As noted, lubricant formulations are different for gold and tin finishes. Gold lubricants are often perfluoropolyether- (PFPE) or polyphenylether- (PPE) based. Tin lubricants are generally hydrocarbon-based. These fundamentally different bases have different characteristics with respect to temperature capability and environmental stability.
Both high and low temperature exposures must be considered. High temperatures influence the degradation and evaporation rates of the base materials. High temperature capabilities range from 120° to 250°C. PFPE bases have an issue at temperatures below 20°C where they begin to gel or solidify. Despite this concern, PFPEs have been used successfully in automotive applications for several years.
Some additional thoughts:
- An often-expressed comment is that “lubricants attract dust.” Clearly lubricants cannot attract dust, but some may tend to retain dust.
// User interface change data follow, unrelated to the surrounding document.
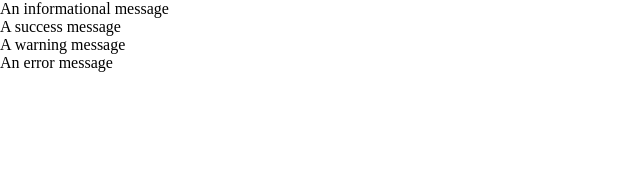
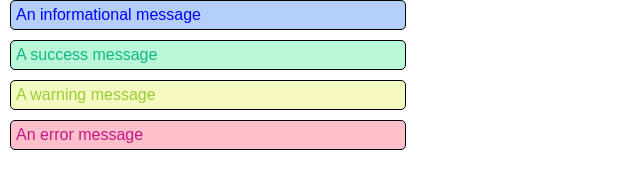
Before and after one commit to cuvillier-ryan/codeup-web-excercises, a website: page messages.html in a window 1280 px wide. Shown: the whole page, without its empty margins (0-640 px from the left). Drawn offline with Linux system fonts and the light colour scheme.

Commit message:
messagesCSS

```diff
--- a/css/messages.css
+++ b/css/messages.css
@@ -1,24 +1,35 @@
-* {
-    box-sizing: border-box;
-}
-body {
-    margin: 0;
-}
-nav {
-    background: #333333;
-}
-ul {
-    list-style: none;
+body, html {
+    height: 100%;
+    width: 100%;
     padding: 0;
     margin: 0;
-    display: flex;
+    font-family: Arial, Ubuntu, sans-serif;
 }
-nav a {
-    text-decoration: none;
-    color: white;
-    font-family: Verdana;
-    display: inline-block;
+
+.message {
+    border: solid black 1px;
+    border-radius: 5px;
+    width: 30%;
+    padding: 5px;
+    margin: 0 0 10px 10px;
 }
-nav a:hover {
-    background: black;
+
+.message-error {
+    background-color: #ffc0cb;
+    color: mediumvioletred;
 }
+
+.message-warning {
+    background-color: #F5F9C2;
+    color: yellowgreen;
+}
+
+.message-success {
+    background-color: #B9F7D7;
+    color: #0fb784;
+}
+
+.message-info {
+    background-color: #B3CFFA;
+    color: blue;
+}
--- a/messages.html
+++ b/messages.html
@@ -6,6 +6,7 @@
     <link rel="stylesheet" href="css/messages.css">
 </head>
 <body>
+<div class='container'>
     <div class="message message-info">
         An informational message
     </div>
@@ -18,6 +19,7 @@
     <div class="message message-error">
         An error message
     </div>
+</div>
 
 </body>
 </html>
```
Lines whose indentation alone changed are shown as unchanged.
It is not clear whether “free” or “retained” dust is more detrimental to performance.
- Connectors are available pre-lubricated, but in some cases the lubricant may be applied during product assembly. In such cases, the lubricant is an extra assembly step and questions of presence and quantity of lubricant on the connector may arise.
- Some lubricants are silicone-based and are not recommended for connector applications due to high volatility. Silicone films may deposit on contact faces and cases of silicone transformation to silica and silicon oxide have been reported, where silica particles have interfered with relay performance — not likely in connectors but why take the chance?
My personal opinion is that an inadequate connector design, for example, a connector that has inadequate contact force or plating thickness, cannot be “saved” by a contact lubricant. Selection of an appropriate contact lubricant*, however, can certainly enhance the performance capability and reliability of a properly designed connector, especially in harsh chemical environments.
*Details on formulations and application methods are available from lubricant suppliers.
Spring Connector Fundamentals and
Power Connector/Contact Fundamentals Seminars
Attleboro, MA – April 28 – May 1, 2014
“The more you understand what goes into your connector,
the more you can expect to get out of it.”
Connector Supplier’s resident guru, Dr. Bob (Mroczkowski) and his company, connNtext Associates, along with Tom Peel, president and owner of Contech Research, will hold their spring seminars April 28 through May 1.
Connector Fundamentals Seminar, presented by Dr. Bob Mroczkowski and Tom Peel, April 28 and 29.
Power Seminar, presented by Dr. Bob Mroczkowski, April 30 and May 1.
The seminars cover a wide range of connector and contact-related topics such as design, materials, testing, and more. These events, ideal for both new and experienced engineers, are held at the Colonel Blackinton Inn in Attleboro, Mass. If there are any questions regarding the seminars, please feel free to contact either Tom Peel or Dr. Bob.
- Nanocrystalline Silver Alloy Contact Finishes in Electronic Applications - April 6, 2015
- Nanocrystalline Silver Contact Platings - March 16, 2015
- Dr. Bob on Gold Flash Contact Finishes (and Max Peel) - September 22, 2014